Report each line of the entries that includes "schools" by copying it.

########################################

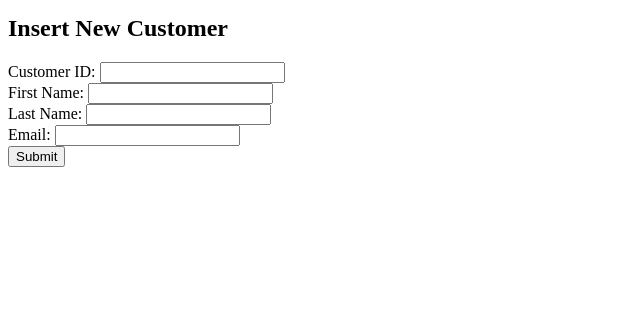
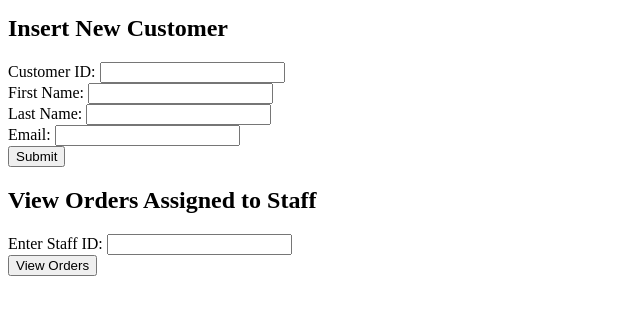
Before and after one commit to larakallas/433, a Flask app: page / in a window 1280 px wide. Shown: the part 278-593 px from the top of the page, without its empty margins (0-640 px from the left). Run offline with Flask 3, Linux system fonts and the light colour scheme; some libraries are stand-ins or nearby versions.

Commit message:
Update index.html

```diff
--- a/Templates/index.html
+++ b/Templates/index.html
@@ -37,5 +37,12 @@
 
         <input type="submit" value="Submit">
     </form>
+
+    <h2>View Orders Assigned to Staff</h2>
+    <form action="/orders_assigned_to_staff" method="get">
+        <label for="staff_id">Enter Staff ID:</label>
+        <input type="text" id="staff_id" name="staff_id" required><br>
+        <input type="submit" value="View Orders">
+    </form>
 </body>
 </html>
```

########################################

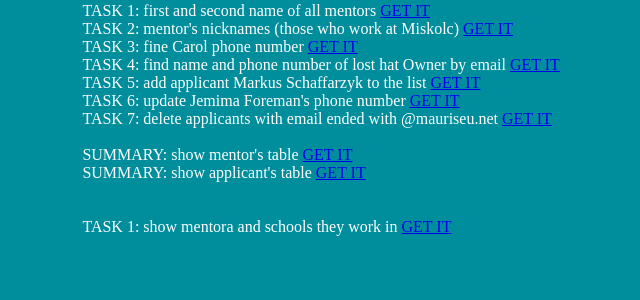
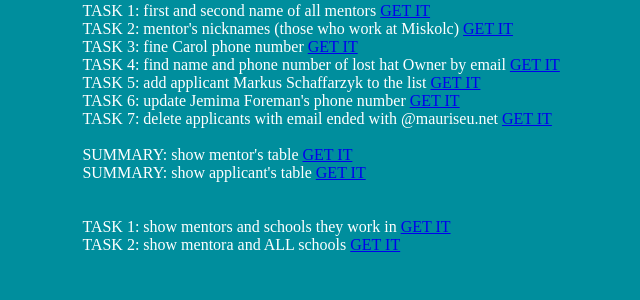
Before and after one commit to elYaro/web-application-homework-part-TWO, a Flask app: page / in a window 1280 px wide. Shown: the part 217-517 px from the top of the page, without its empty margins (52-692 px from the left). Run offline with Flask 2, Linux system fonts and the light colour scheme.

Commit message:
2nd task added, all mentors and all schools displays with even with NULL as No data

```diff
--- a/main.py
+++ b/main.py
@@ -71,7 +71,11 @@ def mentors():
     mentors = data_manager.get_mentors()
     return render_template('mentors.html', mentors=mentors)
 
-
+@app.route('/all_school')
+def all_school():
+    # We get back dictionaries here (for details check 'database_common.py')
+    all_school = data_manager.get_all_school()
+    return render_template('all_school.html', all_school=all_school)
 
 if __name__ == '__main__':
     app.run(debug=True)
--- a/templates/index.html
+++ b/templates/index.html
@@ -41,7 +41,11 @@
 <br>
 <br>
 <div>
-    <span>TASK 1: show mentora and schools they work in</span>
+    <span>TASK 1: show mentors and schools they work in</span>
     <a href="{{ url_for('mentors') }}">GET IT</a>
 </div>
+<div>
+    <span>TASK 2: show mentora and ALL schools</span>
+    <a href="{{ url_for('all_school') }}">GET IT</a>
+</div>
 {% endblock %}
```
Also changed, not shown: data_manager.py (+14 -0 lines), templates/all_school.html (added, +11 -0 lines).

########################################

[Finished task]:
2nd task added, all mentors and all schools displays with even with NULL as No data
-    <span>TASK 1: show mentora and schools they work in</span>
+    <span>TASK 1: show mentors and schools they work in</span>
+    <span>TASK 2: show mentora and ALL schools</span>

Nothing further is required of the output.